Congress is currently considering the Paycheck Fairness Act. Some form of the act has been proposed in every congressional session since 1997. It requires employers to justify pay discrepancies and prohibits employers from retaliating against employees who disclose their own wages or ask about other workers'. It would also allow plaintiffs to recover compensatory and punitive damages, which they cannot currently do under the Equal Pay Act.
Equal pay laws are also common at the state level. In addition, 45 states have passed some form of law prohibiting wage discrepancies based on gender, according to the National Conference of State Legislatures.
One other measure that could shrink the wage gap would be a higher minimum wage. Though minimum wage bills do not explicitly target genders, the bill would have a disproportionately large effect on women, as they account for nearly two-thirds of all workers paid at or below the federal minimum wage level.
You didn't answer my question!
This is very much a work in progress. It will continue to be updated as events unfold, new research gets published, and fresh questions emerge.
So if you have additional questions or comments or quibbles or complaints, send a note to Danielle Kurtzleben: email@example.com.
What else should I be reading about the wage gap?
The Equal Employment Opportunity Commission, the government agency that enforces workplace discrimination laws, has basic information explaining discrimination laws and how employers can comply with them and what affected workers can do if they feel they are being discriminated against.
A variety of organizations that promote equal pay laws have in-depth information on those laws and their potential effects. Three of the best are the American Civil Liberties Union, American Association of University Women, and National Women's Law Center.
There is also plenty of material from organizations who think the wage gap is overblown. This policy brief from the Independent Women's Forum explains this idea in-depth, as do these blog posts from the Heritage Foundation.

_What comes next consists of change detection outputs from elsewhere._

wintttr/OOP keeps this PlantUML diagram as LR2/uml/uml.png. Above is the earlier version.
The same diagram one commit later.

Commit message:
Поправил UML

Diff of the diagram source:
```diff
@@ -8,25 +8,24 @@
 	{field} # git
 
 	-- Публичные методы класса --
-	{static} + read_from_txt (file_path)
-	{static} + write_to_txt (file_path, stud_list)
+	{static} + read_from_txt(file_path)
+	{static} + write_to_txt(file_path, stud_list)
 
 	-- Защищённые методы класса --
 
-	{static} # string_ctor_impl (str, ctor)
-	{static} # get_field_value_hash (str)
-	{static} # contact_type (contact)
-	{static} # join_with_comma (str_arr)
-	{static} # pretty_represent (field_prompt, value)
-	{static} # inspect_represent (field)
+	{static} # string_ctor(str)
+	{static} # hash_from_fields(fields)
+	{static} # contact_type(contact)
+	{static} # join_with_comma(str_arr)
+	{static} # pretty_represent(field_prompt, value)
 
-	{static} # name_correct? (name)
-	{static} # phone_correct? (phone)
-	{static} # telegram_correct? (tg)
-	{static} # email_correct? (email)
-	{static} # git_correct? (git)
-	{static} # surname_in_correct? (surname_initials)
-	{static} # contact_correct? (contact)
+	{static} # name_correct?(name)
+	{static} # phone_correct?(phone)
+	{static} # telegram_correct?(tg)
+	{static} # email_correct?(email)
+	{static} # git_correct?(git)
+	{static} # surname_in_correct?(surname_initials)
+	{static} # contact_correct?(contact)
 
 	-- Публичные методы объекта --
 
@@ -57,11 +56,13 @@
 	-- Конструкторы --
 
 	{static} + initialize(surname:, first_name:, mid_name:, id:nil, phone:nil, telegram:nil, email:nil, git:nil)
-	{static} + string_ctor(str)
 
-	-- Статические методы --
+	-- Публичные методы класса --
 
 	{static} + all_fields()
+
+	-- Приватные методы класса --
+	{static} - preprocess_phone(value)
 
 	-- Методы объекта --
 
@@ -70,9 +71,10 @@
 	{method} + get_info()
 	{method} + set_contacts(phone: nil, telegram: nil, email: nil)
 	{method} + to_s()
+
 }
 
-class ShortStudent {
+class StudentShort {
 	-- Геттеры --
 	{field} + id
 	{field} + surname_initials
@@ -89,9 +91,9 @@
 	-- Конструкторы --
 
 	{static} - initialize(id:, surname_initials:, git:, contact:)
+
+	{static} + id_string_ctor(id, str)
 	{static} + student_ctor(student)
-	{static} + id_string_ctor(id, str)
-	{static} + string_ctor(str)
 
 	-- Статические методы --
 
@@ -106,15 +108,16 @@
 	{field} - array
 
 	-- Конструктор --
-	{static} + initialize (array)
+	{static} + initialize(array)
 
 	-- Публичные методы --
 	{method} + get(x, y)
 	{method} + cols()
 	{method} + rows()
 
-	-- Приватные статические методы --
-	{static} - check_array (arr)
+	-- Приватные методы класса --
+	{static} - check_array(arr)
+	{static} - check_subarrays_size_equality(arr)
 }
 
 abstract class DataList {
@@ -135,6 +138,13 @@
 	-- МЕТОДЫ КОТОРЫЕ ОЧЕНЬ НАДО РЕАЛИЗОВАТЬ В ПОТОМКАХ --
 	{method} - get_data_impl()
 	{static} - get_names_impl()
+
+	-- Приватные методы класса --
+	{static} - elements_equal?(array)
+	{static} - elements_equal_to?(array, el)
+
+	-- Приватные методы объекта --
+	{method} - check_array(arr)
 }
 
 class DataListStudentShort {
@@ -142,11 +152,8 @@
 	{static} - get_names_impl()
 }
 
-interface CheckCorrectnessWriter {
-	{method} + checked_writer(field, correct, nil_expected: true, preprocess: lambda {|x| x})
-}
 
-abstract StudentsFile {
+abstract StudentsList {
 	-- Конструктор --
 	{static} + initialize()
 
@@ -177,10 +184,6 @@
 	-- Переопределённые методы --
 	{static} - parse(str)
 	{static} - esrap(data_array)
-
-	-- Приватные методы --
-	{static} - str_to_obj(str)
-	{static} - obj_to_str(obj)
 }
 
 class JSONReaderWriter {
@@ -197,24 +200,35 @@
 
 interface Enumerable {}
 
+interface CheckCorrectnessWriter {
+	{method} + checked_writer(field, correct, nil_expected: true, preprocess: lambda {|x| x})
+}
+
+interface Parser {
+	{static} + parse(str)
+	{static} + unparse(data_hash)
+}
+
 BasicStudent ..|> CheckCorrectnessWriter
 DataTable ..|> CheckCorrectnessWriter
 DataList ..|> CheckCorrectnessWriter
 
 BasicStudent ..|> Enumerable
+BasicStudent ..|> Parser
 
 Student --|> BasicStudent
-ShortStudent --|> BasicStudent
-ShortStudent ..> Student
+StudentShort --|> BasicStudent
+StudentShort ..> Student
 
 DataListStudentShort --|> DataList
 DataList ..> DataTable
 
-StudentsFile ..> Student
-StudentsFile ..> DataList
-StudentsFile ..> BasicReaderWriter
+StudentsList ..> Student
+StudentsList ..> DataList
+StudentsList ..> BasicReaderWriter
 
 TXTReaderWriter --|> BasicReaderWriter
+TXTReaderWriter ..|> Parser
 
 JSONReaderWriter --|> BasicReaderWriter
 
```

How has this cardstack changed?
This cardstack is a work in progress and is being updated to reflect news in the gender wage gap area. This is a list of changes made over time to these cards, as well as when those changes were made:
- October 1, 2014: Several cards were updated to reflect that the wage gap for full-time, year-round workers moved from 23 to 22 percent in 2013, per new Census Bureau data.